Difference Between CentOS vs Ubuntu and their features.

CentOS vs Ubuntu

Introduction

In  this article lets discuss about the two big Linux distributions. Lets see about CentOS vs Ubuntu and the difference between one another, where one is better than another and few more features.

CentOS

CentOS is often considered free version of Red Hat Enterprise Linux (RHEL). There are a number of differences between CentOS and RHEL, but in most cases, the two systems are very similar. RHEL comes with paid support and is a commercial product. CentOS is a free product and doesn't contain any RHEL branding throughout the system.

What makes CentOS attractive is that every version serves for over 10 years, which is something you won't find with other distributions. A disadvantage of CentOS is that it has fewer features than you might know from other distributions. However, this is also a good thing, it makes CentOS relatively lightweight. If you're simply looking for a lightweight distribution to host a website or web app, CentOS is a great choice.

Ubuntu

Ubuntu is recognised for its stability and its large list of features. It has a lot of features by default which can make your life easier, but, this also makes the OS less portable and heavier than other distros, such as CentOS. Ubuntu is based on Debian, and it is a very popular OS. It is not only has a server version (Ubuntu Server) but also a version that will work as a desktop OS. This is very convenient if you need to work in a Linux environment.

If you're looking for an incredibly powerful environment that will be safe and reliable (guaranteed), Ubuntu will be the perfect choice. It's the most used Linux distribution. While Ubuntu only started in 2004, it is clear that this system is evolving very quickly. LTS releases supports for over 5 years after its release.

Differences between CentOS vs Ubuntu

Package Management System and Release

  • The main user-visible difference is probably the package management system. Ubuntu is based on Debian and uses apt, while CentOS is based on RedHat and uses rpm.

Software Upgrade

  • RHEL is fairly conservative when it comes to upgrading software, privileging consistency and security over being on the cutting edge.
  • Ubuntu is less conservative with a shorter release cycle, so new software will almost certainly land into its repos before CentOS users get it. Which a user prefers depends on their specific use case.
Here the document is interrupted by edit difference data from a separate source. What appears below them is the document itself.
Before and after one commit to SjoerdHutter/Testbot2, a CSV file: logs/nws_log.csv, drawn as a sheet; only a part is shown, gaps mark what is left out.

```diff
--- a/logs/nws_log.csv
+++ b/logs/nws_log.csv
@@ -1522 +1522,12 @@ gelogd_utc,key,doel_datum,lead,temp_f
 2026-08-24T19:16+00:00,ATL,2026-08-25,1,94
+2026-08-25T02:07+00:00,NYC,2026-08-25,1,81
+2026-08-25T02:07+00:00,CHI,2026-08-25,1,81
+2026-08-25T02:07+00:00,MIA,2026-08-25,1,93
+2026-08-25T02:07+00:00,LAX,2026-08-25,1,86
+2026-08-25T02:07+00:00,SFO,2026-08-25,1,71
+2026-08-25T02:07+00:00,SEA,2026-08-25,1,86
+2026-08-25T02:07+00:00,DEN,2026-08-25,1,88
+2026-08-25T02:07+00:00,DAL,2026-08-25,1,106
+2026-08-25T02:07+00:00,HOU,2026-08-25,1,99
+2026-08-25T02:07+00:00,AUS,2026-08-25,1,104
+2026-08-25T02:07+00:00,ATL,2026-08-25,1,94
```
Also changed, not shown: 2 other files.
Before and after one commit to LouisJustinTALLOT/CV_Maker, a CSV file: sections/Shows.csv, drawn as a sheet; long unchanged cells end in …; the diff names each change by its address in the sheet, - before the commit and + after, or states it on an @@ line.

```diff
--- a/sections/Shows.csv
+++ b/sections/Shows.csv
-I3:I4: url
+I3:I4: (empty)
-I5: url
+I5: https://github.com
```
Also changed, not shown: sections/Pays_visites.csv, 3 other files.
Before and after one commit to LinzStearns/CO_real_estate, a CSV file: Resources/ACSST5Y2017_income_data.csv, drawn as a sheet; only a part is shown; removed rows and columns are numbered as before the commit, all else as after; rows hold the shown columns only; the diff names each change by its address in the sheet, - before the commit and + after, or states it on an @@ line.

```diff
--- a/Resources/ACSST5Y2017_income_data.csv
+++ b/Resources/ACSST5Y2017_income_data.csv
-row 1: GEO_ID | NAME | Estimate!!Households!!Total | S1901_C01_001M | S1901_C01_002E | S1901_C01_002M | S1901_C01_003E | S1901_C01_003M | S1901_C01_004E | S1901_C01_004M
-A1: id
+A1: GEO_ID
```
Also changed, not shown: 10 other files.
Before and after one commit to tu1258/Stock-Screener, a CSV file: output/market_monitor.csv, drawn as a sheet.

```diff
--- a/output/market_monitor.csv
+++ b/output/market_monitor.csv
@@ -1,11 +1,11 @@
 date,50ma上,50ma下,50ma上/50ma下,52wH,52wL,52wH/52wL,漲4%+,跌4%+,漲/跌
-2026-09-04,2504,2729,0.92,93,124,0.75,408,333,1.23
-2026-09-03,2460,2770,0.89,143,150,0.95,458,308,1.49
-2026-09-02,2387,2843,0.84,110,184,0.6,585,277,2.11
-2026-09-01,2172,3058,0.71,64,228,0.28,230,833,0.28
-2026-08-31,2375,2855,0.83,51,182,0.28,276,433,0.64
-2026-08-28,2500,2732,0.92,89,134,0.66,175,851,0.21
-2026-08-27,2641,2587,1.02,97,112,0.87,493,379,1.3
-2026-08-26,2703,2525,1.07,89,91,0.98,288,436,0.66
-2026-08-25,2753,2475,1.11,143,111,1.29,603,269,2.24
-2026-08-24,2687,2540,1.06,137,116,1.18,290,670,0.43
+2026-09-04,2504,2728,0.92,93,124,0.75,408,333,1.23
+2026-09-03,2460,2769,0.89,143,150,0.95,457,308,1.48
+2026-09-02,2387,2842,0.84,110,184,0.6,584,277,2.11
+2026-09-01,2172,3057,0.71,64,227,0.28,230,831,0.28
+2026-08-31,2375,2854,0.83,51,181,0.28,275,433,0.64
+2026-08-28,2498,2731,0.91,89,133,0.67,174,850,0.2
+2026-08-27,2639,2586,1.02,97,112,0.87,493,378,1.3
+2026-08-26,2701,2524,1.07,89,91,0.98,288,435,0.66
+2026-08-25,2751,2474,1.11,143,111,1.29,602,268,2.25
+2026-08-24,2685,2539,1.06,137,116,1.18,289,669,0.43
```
Web-hosting Compatibility

  • A major factor that might influence web hosting clients to choose CentOS is web hosting control panel compatibility. Within the web hosting industry, CentOS dominates, and most web hosting control panels, including InterWorx and cPanel, focus on RHEL derivatives like CentOS. If you plan to offer web hosting services using a control panel, then CentOS would be the best bet.

Release and Support

  • As I said before, CentOS has a longer release cycle. It also has a much longer support cycle. Ubuntu’s Long Term Support releases, which will be released for every two years have a support life of 5 years.
  • CentOS 6 was first released in 2010, has had 5 minor point releases, and will be supported until November 2020. If you value consistency and a long support cycle, CentOS is an excellent choice, especially now that it has officially become part of Red Hat.
  • Another major difference is their release cycle. Ubuntu uses a time-base release cycle. For every two years they release a long term support edition. They also release every six months that provide the latest and greatest. As CentOS is based on RedHat, the releases are much more in frequent. Some would argue that makes them more stable, but it also means that some software tends to be out of date.
  • Ubuntu has more documentation and free support for problem solving and information. Its server version has more support for cloud and container deployments.
  • CentOS seems to be more stable because doesn’t have regular updates to their packages like ubuntu but, this doesn’t mean that ubuntu is less secure.

There are a number of other minor differences between the two with regard to security philosophy (Ubuntu forces sudo use by default and disables the root account), packages, and development, which don’t have much of an impact on the vast majority of users.

Conclusion

We always leave an option to our clients which distribution to choose. We recommend to check this CentOS vs Ubuntu article, check their requirements before ordering our VPS Hosting Plans.